LAPD Chief Charlie Beck is seen in 2011. Police officers in Los Angeles and… (Los Angeles Times )
Kennedy Garcia, 23, was one of a group of suspected graffiti vandals in the process of being arrested and handcuffed by police on Oct. 12 when he reportedly took off running. The police called for backup, and two officers in the South L.A. neighborhood spotted him trying to crawl under an SUV. They dragged him out by the ankles and, although he was reportedly lying on his stomach with his hands cuffed behind his back, saw something metallic that they mistook for a gun. Both opened fire, and Kennedy was critically wounded after being shot in the back. He was not armed.
For The Record
Los Angeles Times Monday, November 12, 2012 Home Edition Main News Part A Page 15 Editorial Desk 1 inches; 24 words Type of Material: Correction
Police shooting: A Nov. 2 editorial misidentified the victim of an officer-involved shooting as 23-year-old Kennedy Garcia. The victim's identity has not been released.
This is now public information, no thanks to the Los Angeles Police Department. At the time, the LAPD put out a news release making the incident sound like a routine officer-involved shooting -- no mention was made of the handcuffs, nor that Kennedy was lying prone. After The Times questioned police brass, they acknowledged the additional details and said they were withheld to avoid tainting witness testimony. That's plausible, but we can think of a few other reasons they might have wanted to keep the affair out of the headlines.
If the Garcia incident were the rare instance of police withholding details about the use of force, it would be one thing.
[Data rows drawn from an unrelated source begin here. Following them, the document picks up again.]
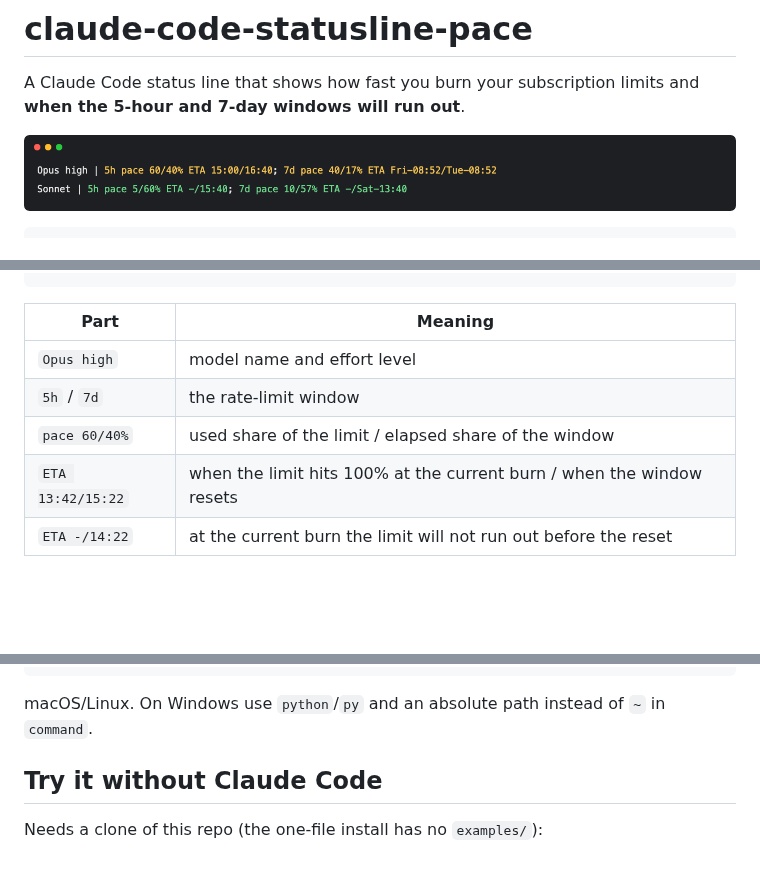
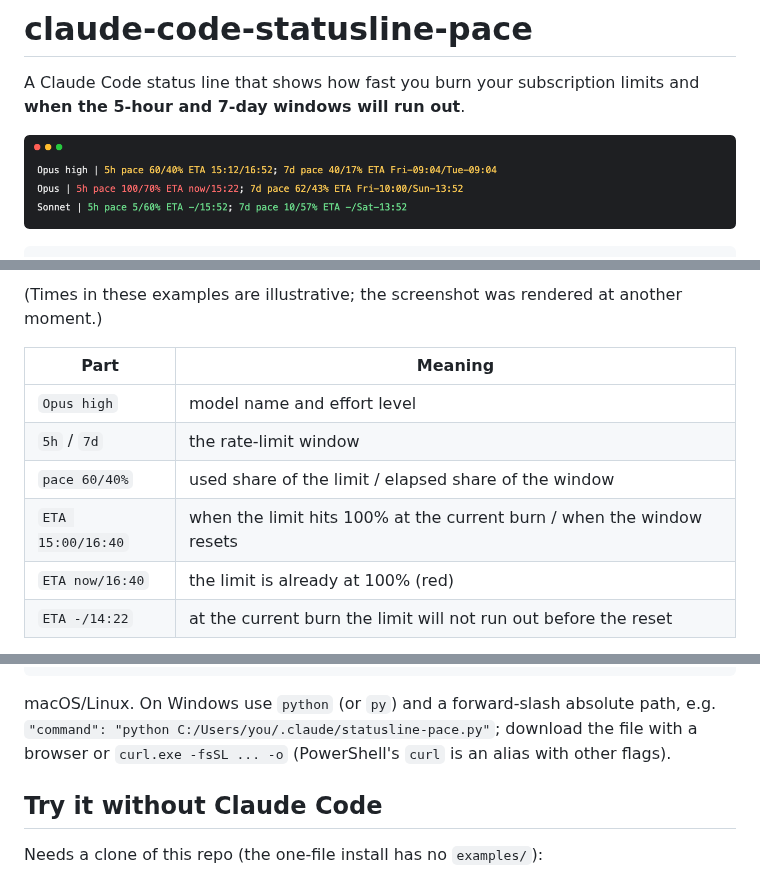
Before and after one commit to vespexx/claude-code-statusline-pace, a Markdown page: README.md, 3 parts joined by grey strips. Drawn GitHub-style; pictures changed too: docs/statusline.png; blank space fills up the shorter version.

````diff
--- a/README.md
+++ b/README.md
@@ -9,11 +9,14 @@ Opus high | 5h pace 60/40% ETA 13:42/15:22; 7d pace 40/17% ETA Fri-07:34/Tue-07:
 ```
+
+(Times in these examples are illustrative; the screenshot was rendered at another moment.)
 
 | Part | Meaning |
 | --- | --- |
 | `Opus high` | model name and effort level |
 | `5h` / `7d` | the rate-limit window |
 | `pace 60/40%` | used share of the limit / elapsed share of the window |
-| `ETA 13:42/15:22` | when the limit hits 100% at the current burn / when the window resets |
+| `ETA 15:00/16:40` | when the limit hits 100% at the current burn / when the window resets |
+| `ETA now/16:40` | the limit is already at 100% (red) |
 | `ETA -/14:22` | at the current burn the limit will not run out before the reset |
 
 **How the ETA is computed.** Linear extrapolation: the used share per elapsed share of the window stays constant,
@@ -40,7 +43,7 @@ Merge this key into your existing `~/.claude/settings.json` (do not replace the
 }
 ```
 
-macOS/Linux. On Windows use `python`/`py` and an absolute path instead of `~` in `command`.
+macOS/Linux. On Windows use `python` (or `py`) and a forward-slash absolute path, e.g. `"command": "python C:/Users/you/.claude/statusline-pace.py"`; download the file with a browser or `curl.exe -fsSL ... -o` (PowerShell's `curl` is an alias with other flags).
 
 ## Try it without Claude Code
 
````
Also changed, not shown: other parts of README.md (+3 -1 lines), 5 other files.
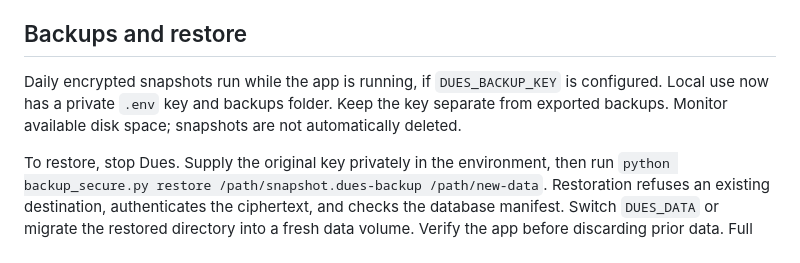
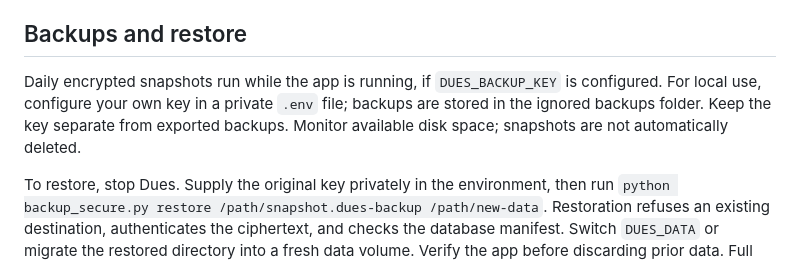
Before and after one commit to saicharanteja-vulli/dues-receivables, a Markdown page: deploy/README.md, the part around the change. Rendered like a GitHub page.

Commit message:
Clarify private backup setup for new installations

```diff
--- a/deploy/README.md
+++ b/deploy/README.md
@@ -19,7 +19,7 @@ Set `DUES_MAIL_MODE=smtp` plus the SMTP host, port, sender, username and passwor
 
 ## Backups and restore
 
-Daily encrypted snapshots run while the app is running, if `DUES_BACKUP_KEY` is configured. Local use now has a private `.env` key and backups folder. Keep the key separate from exported backups. Monitor available disk space; snapshots are not automatically deleted.
+Daily encrypted snapshots run while the app is running, if `DUES_BACKUP_KEY` is configured. For local use, configure your own key in a private `.env` file; backups are stored in the ignored backups folder. Keep the key separate from exported backups. Monitor available disk space; snapshots are not automatically deleted.
 
 To restore, stop Dues. Supply the original key privately in the environment, then run `python backup_secure.py restore /path/snapshot.dues-backup /path/new-data`. Restoration refuses an existing destination, authenticates the ciphertext, and checks the database manifest. Switch `DUES_DATA` or migrate the restored directory into a fresh data volume. Verify the app before discarding prior data. Full snapshots contain account/session records; consider revoking sessions after disaster recovery.
 
```
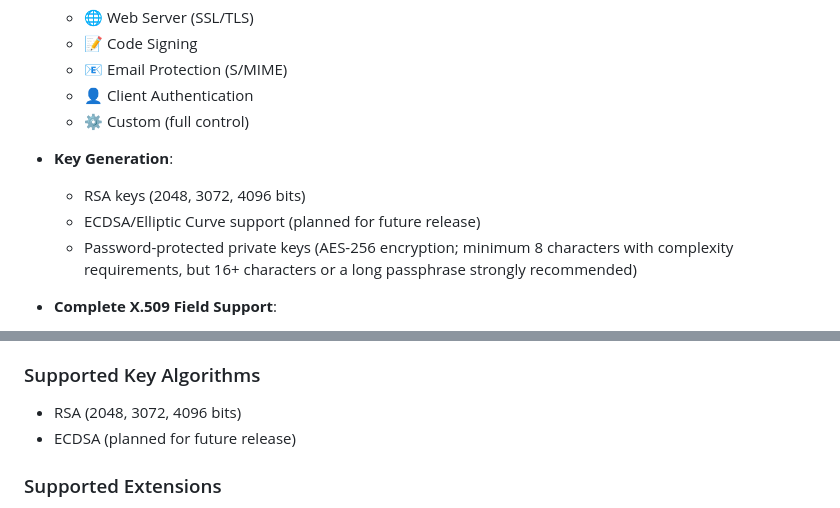
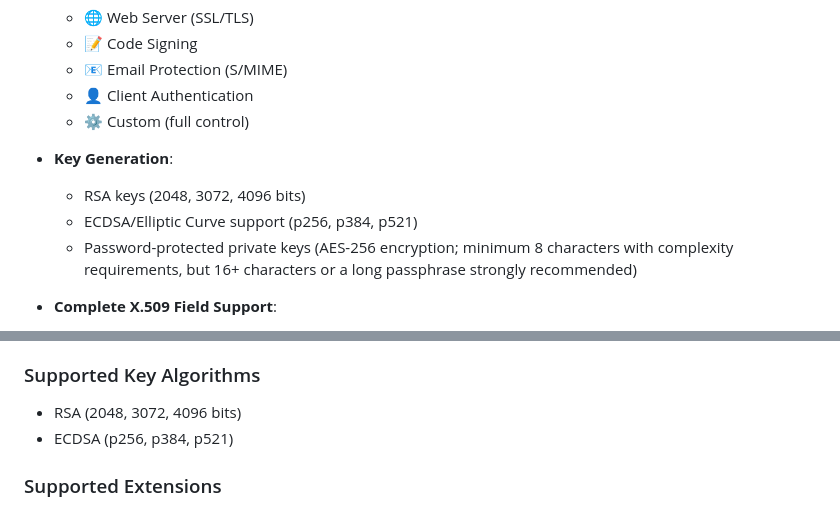
Before and after one commit to b0t-at/CSR-generator, a Markdown page: README.md, 2 parts joined by grey strips. Rendered like a GitHub page.

Commit message:
docs: update supported key algorithms in README

```diff
--- a/README.md
+++ b/README.md
@@ -14,7 +14,7 @@ A simple yet powerful web-based Certificate Signing Request (CSR) generation too
 
 - **Key Generation**:
   - RSA keys (2048, 3072, 4096 bits)
-  - ECDSA/Elliptic Curve support (planned for future release)
+  - ECDSA/Elliptic Curve support (p256, p384, p521)
   - Password-protected private keys (AES-256 encryption; minimum 8 characters with complexity requirements, but 16+ characters or a long passphrase strongly recommended)
 
 - **Complete X.509 Field Support**:
@@ -221,7 +221,7 @@ Response:
 
 ### Supported Key Algorithms
 - RSA (2048, 3072, 4096 bits)
-- ECDSA (planned for future release)
+- ECDSA (p256, p384, p521)
 
 ### Supported Extensions
 - Key Usage (RFC 5280 §4.2.1.3)
```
In fact, however, police officers in Los Angeles and across California are performing their duties with far less public scrutiny than in the past.
Not many years back, officer-involved shootings were extensively detailed in news releases. Police also routinely disclosed the names of officers involved, and disciplinary proceedings against officers were open to the media. Much has changed since then. Police unions have taken the position that officers' names should be redacted from reports, especially those involving high-profile use-of-force incidents. Newspapers such as The Times have had to go to court to obtain names, including those of the officers involved in last year's notorious pepper-spraying incident at UC Davis. Disciplinary hearings are usually closed, and the public is kept in the dark about questionable cases.
Public scrutiny is crucial when it comes to police violence. The infamous "code of silence" among officers that flourished in an atmosphere of secrecy only undermined confidence in police, especially in Los Angeles. Yes, there are sometimes justifications for withholding details to preserve the integrity of an investigation, but the balance between protecting the public via openness and protecting the police via privacy is shifting too far in the wrong direction.